VEDANTAM: So an interesting quirk of the Section 8 program, Rachel, is it doesn't require people to move to another house. In other words, you can stay in your current house. And essentially for people who choose to do that, you have what economists call an income shock because now the voucher is essentially paying for your rent or your housing. And so you have money freed up for other things. Obviously many people who do that are probably going to use the money for good things.
VEDANTAM: But in any program where you're giving money to large numbers of people, some subset of the people are probably not going to use the money for good things.
MARTIN: Or even abuse the money or commit crimes with the money.
VEDANTAM: Precisely. In some ways, Rachel, I think this is true of any program. You know, if you're giving money or a voucher or a grant to large numbers of people - even if the large majority of people use the grant wisely, there are going to be some people who don't use it wisely. There has been some research looking at Social Security benefits, for example, that find a subset of recipients are more likely to end up in the emergency room after they receive their benefits with drug-related problems.
MARTIN: So what's the upshot of this? I mean, what does it mean that some people use these federal programs for good and some people don't?
VEDANTAM: I think with any public policy program, Rachel, it's really useful to see where it's working well and where it's not working well. I think we often assume that just because a program works well in one context, it's going to work well in another context. And I think what this research is showing us is that at least in the city of Houston, the program's not working as intended for this subgroup of people.
What we don't know is, does this result extrapolate to other cities in the United States? But what it tells us is we would be really wise to measure the outcomes in each city that we're applying this program and then try and tailor the program so we can get the good outcomes without the bad.
MARTIN: Shankar Vedantam - he's NPR's social science correspondent and the host of a podcast and a radio show, both called Hidden Brain. Thanks, Shankar.
VEDANTAM: Thanks, Rachel.

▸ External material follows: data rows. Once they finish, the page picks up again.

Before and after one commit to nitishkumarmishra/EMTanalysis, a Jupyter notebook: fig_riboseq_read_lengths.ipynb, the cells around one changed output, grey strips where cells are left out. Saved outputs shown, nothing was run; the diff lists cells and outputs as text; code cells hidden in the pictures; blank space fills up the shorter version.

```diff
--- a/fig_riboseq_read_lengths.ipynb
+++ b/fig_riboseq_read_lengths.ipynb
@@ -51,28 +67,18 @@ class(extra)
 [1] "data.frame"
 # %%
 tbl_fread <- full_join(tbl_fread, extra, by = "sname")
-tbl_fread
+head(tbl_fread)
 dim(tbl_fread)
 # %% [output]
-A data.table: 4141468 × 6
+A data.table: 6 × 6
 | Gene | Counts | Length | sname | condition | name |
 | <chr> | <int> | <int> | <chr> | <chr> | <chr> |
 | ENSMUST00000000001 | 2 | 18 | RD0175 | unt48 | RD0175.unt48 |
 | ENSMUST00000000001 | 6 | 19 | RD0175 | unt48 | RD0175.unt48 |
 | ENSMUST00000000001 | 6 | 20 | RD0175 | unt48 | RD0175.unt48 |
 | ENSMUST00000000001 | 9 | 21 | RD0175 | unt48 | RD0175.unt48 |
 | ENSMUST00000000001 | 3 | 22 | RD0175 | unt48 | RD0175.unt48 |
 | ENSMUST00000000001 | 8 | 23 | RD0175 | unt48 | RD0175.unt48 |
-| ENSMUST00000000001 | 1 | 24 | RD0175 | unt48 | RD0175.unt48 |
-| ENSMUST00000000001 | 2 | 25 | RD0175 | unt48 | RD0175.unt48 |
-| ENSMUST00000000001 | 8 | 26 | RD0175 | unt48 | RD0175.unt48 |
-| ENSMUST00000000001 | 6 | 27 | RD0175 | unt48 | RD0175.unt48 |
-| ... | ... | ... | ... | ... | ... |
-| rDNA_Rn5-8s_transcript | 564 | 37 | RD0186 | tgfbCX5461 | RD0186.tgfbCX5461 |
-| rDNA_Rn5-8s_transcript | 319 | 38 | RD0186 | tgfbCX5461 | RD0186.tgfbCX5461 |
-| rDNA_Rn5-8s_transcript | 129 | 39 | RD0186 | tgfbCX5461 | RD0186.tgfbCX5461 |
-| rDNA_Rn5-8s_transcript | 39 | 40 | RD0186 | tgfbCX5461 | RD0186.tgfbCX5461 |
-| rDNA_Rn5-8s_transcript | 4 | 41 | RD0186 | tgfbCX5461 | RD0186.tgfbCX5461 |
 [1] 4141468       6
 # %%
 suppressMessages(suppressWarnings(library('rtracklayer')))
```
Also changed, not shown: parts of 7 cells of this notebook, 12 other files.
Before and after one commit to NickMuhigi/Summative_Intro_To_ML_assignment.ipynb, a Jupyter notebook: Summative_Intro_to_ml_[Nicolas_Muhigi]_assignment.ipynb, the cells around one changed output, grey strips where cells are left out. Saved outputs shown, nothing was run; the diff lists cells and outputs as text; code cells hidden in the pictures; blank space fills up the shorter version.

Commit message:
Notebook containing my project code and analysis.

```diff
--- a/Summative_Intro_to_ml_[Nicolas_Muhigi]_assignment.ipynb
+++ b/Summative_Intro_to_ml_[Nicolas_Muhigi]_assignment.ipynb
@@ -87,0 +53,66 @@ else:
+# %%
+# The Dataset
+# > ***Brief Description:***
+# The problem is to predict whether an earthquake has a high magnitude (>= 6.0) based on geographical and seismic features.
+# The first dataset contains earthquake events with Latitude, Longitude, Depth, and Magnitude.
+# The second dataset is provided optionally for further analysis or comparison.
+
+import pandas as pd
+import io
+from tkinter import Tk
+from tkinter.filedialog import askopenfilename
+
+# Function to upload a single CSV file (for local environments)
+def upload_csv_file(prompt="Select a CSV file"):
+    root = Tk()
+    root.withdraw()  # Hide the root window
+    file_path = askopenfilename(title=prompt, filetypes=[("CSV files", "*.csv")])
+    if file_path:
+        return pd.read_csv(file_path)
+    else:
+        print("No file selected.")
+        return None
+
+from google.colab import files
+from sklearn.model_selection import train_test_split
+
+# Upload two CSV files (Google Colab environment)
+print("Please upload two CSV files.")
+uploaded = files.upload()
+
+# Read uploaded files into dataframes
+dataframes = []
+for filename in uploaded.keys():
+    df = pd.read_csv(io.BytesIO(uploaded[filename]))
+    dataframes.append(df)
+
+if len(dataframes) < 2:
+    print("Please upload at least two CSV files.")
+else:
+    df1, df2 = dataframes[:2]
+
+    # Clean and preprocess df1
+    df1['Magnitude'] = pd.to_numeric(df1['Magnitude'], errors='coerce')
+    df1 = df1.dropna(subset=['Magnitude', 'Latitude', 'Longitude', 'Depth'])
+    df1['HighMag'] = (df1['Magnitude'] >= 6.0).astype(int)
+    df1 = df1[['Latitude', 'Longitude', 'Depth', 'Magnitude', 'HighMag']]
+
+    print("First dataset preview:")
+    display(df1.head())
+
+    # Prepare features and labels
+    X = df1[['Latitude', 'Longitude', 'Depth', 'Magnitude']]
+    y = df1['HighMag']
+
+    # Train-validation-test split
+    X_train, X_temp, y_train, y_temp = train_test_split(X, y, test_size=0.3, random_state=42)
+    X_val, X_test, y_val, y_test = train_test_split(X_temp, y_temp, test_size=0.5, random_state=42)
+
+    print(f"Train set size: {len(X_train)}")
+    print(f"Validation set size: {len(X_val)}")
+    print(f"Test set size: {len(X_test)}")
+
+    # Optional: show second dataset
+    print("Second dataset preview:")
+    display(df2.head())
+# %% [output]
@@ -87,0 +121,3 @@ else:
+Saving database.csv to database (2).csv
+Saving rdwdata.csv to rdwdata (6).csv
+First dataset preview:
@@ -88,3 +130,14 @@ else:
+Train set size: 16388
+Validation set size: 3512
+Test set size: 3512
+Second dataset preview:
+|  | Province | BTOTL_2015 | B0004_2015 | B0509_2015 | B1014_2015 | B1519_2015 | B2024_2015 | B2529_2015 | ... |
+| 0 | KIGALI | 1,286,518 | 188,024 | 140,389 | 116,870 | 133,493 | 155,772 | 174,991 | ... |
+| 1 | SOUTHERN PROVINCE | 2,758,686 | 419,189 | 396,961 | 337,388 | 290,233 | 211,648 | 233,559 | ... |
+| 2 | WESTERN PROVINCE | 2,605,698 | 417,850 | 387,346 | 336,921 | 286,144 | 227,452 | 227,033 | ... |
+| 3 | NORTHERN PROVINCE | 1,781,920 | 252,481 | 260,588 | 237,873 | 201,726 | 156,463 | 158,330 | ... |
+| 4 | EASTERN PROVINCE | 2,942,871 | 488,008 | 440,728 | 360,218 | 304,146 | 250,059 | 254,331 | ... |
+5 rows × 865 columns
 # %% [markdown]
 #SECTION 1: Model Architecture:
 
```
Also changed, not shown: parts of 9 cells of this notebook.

(SOUNDBITE OF GALT MACDERMOT'S "COME AWAY DEATH")
INSKEEP: That's Rachel Martin speaking with Shankar Vedantam.
(SOUNDBITE OF GALT MACDERMOT'S "COME AWAY DEATH") Transcript provided by NPR, Copyright NPR.